Maternal Brain TNF-α Programs Innate Fear in the Offspring.

Author information

1
Department of Pharmacology, Weill Cornell Medical College, 1300 York Avenue, New York, NY 10065, USA; Psychological Science Department, Vassar College, 124 Raymond Avenue, Poughkeepsie, NY 12604, USA.
2
Department of Pharmacology, Weill Cornell Medical College, 1300 York Avenue, New York, NY 10065, USA.
3
Department of Pharmacology, Weill Cornell Medical College, 1300 York Avenue, New York, NY 10065, USA. Electronic address: mtoth@med.cornell.edu.

Abstract

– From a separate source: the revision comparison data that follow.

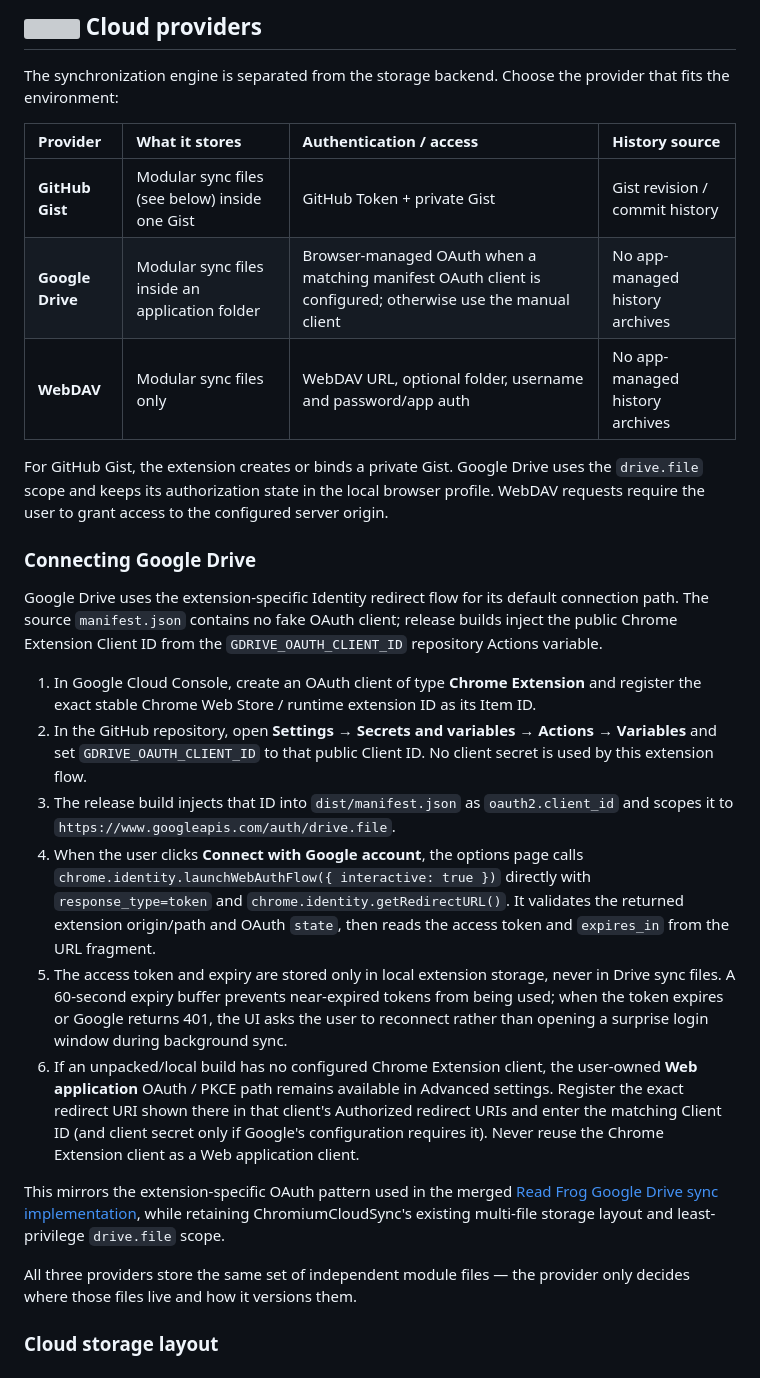
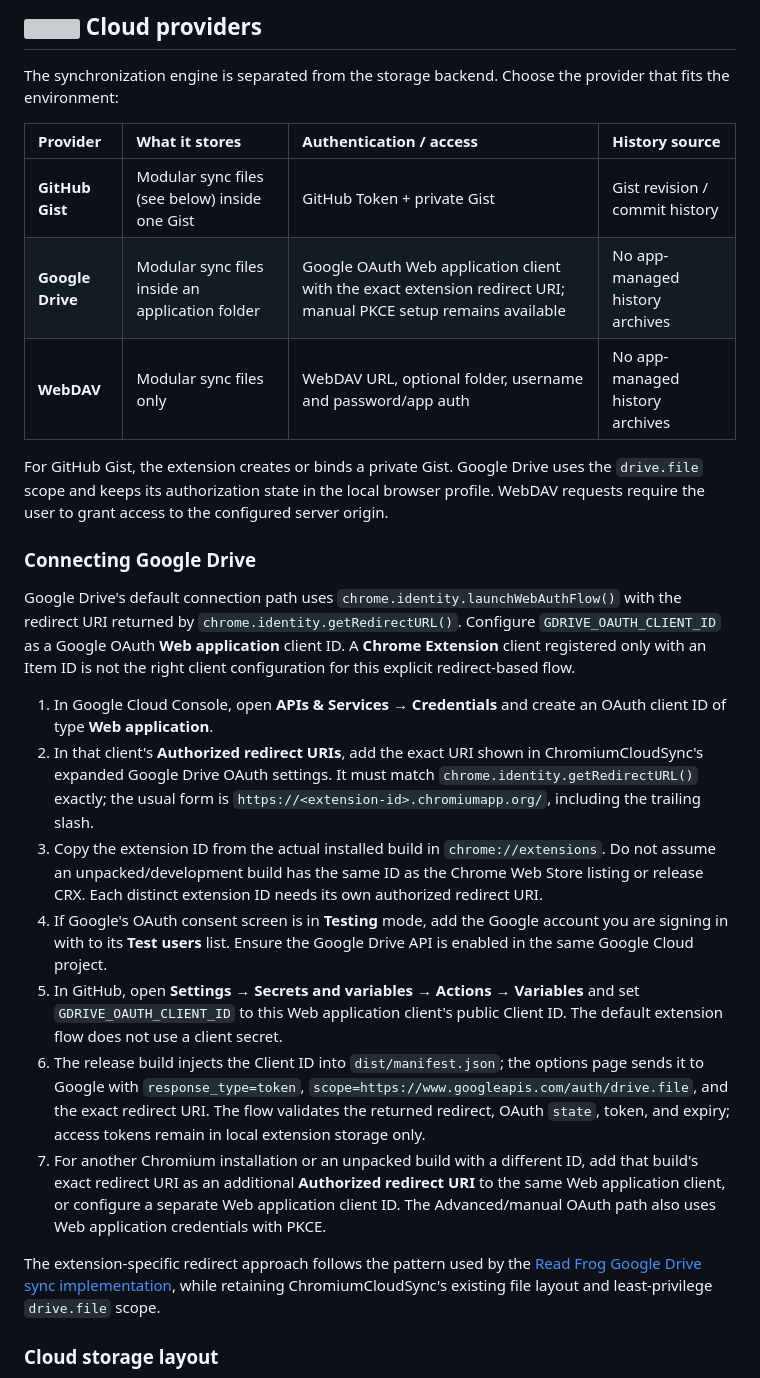
Before and after one commit to CYoJkoY/ChromiumCloudSync, a Markdown page: README.md, the part around the change. GitHub-like rendering; grey boxes are pictures that could not be loaded.

Commit message:
docs(gdrive): fix OAuth redirect client setup

```diff
--- a/README.md
+++ b/README.md
@@ -75,7 +75,7 @@ The synchronization engine is separated from the storage backend. Choose the pro
 | Provider         | What it stores                                   | Authentication / access                                     | History source                         |
 | :--------------- | :----------------------------------------------- | :---------------------------------------------------------- | :------------------------------------- |
 | **GitHub Gist**  | Modular sync files (see below) inside one Gist   | GitHub Token + private Gist                                 | Gist revision / commit history         |
-| **Google Drive** | Modular sync files inside an application folder  | Browser-managed OAuth when a matching manifest OAuth client is configured; otherwise use the manual client | No app-managed history archives |
+| **Google Drive** | Modular sync files inside an application folder  | Google OAuth Web application client with the exact extension redirect URI; manual PKCE setup remains available | No app-managed history archives |
 | **WebDAV**       | Modular sync files only                          | WebDAV URL, optional folder, username and password/app auth | No app-managed history archives |
 
 For GitHub Gist, the extension creates or binds a private Gist. Google Drive uses the `drive.file` scope and keeps its authorization state in the local browser profile. WebDAV requests require the user to grant access to the configured server origin.
@@ -84,18 +84,17 @@ For GitHub Gist, the extension creates or binds a private Gist. Google Drive use
 
 ### Connecting Google Drive
 
-Google Drive uses the extension-specific Identity redirect flow for its default connection path. The source `manifest.json` contains no fake OAuth client; release builds inject the public Chrome Extension Client ID from the `GDRIVE_OAUTH_CLIENT_ID` repository Actions variable.
+Google Drive's default connection path uses `chrome.identity.launchWebAuthFlow()` with the redirect URI returned by `chrome.identity.getRedirectURL()`. Configure `GDRIVE_OAUTH_CLIENT_ID` as a Google OAuth **Web application** client ID. A **Chrome Extension** client registered only with an Item ID is not the right client configuration for this explicit redirect-based flow.
 
-1. In Google Cloud Console, create an OAuth client of type **Chrome Extension** and register the exact stable Chrome Web Store / runtime extension ID as its Item ID.
-2. In the GitHub repository, open **Settings → Secrets and variables → Actions → Variables** and set `GDRIVE_OAUTH_CLIENT_ID` to that public Client ID. No client secret is used by this extension flow.
-3. The release build injects that ID into `dist/manifest.json` as `oauth2.client_id` and scopes it to `https://www.googleapis.com/auth/drive.file`.
-4. When the user clicks **Connect with Google account**, the options page calls `chrome.identity.launchWebAuthFlow({ interactive: true })` directly with `response_type=token` and `chrome.identity.getRedirectURL()`. It validates the returned extension origin/path and OAuth `state`, then reads the access token and `expires_in` from the URL fragment.
-5. The access token and expiry are stored only in local extension storage, never in Drive sync files. A 60-second expiry buffer prevents near-expired tokens from being used; when the token expires or Google returns 401, the UI asks the user to reconnect rather than opening a surprise login window during background sync.
-6. If an unpacked/local build has no configured Chrome Extension client, the user-owned **Web application** OAuth / PKCE path remains available in Advanced settings. Register the exact redirect URI shown there in that client's Authorized redirect URIs and enter the matching Client ID (and client secret only if Google's configuration requires it). Never reuse the Chrome Extension client as a Web application client.
+1. In Google Cloud Console, open **APIs & Services → Credentials** and create an OAuth client ID of type **Web application**.
+2. In that client's **Authorized redirect URIs**, add the exact URI shown in ChromiumCloudSync's expanded Google Drive OAuth settings. It must match `chrome.identity.getRedirectURL()` exactly; the usual form is `https://<extension-id>.chromiumapp.org/`, including the trailing slash.
+3. Copy the extension ID from the actual installed build in `chrome://extensions`. Do not assume an unpacked/development build has the same ID as the Chrome Web Store listing or release CRX. Each distinct extension ID needs its own authorized redirect URI.
+4. If Google's OAuth consent screen is in **Testing** mode, add the Google account you are signing in with to its **Test users** list. Ensure the Google Drive API is enabled in the same Google Cloud project.
+5. In GitHub, open **Settings → Secrets and variables → Actions → Variables** and set `GDRIVE_OAUTH_CLIENT_ID` to this Web application client's public Client ID. The default extension flow does not use a client secret.
+6. The release build injects the Client ID into `dist/manifest.json`; the options page sends it to Google with `response_type=token`, `scope=https://www.googleapis.com/auth/drive.file`, and the exact redirect URI. The flow validates the returned redirect, OAuth `state`, token, and expiry; access tokens remain in local extension storage only.
+7. For another Chromium installation or an unpacked build with a different ID, add that build's exact redirect URI as an additional **Authorized redirect URI** to the same Web application client, or configure a separate Web application client ID. The Advanced/manual OAuth path also uses Web application credentials with PKCE.
 
-This mirrors the extension-specific OAuth pattern used in the merged [Read Frog Google Drive sync implementation](https://github.com/mengxi-ream/read-frog/pull/726), while retaining ChromiumCloudSync's existing multi-file storage layout and least-privilege `drive.file` scope.
-
-All three providers store the same set of independent module files — the provider only decides where those files live and how it versions them.
+The extension-specific redirect approach follows the pattern used by the [Read Frog Google Drive sync implementation](https://github.com/mengxi-ream/read-frog/pull/726), while retaining ChromiumCloudSync's existing file layout and least-privilege `drive.file` scope.
 
 <a name="readme-storage-layout"></a>
 
```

Tumor necrosis factor alpha (TNF-α) is a cytokine that not only coordinates local and systemic immune responses [1, 2] but also regulates neuronal functions. Most prominently, glia-derived TNF-α has been shown to regulate homeostatic synaptic scaling [3-6], but TNF-α-null mice exhibited no apparent cognitive or emotional abnormalities. Instead, we found a TNF-α-dependent intergenerational effect, as mothers with a deficit in TNF-α programmed their offspring to exhibit low innate fear. Cross-fostering and conditional knockout experiments indicated that a TNF-α deficit in the maternal brain, rather than in the hematopoietic system, and during gestation was responsible for the low-fear offspring phenotype. The level of innate fear governs the balance between exploration/foraging and avoidance of predators and is thus fundamentally important in adaptation, fitness, and survival [7]. Because maternal exercise and activity are known to reduce both brain TNF-α [8] and offspring innate fear [9], whereas maternal stress has been reported to increase brain TNF-α [10] and offspring fear and anxiety [11, 12], maternal brain TNF-α may report environmental conditions to promote offspring behavioral adaptation to their anticipated postnatal environment.

KEYWORDS:

TNF; anxiety; behavioral adaptation; conditional knockout; cross-fostering; evolution; fear; maternal effect; maternal programming

PMID:
29199072
PMCID:
PMC6170164
DOI:
10.1016/j.cub.2017.10.071
[Indexed for MEDLINE]
Free PMC Article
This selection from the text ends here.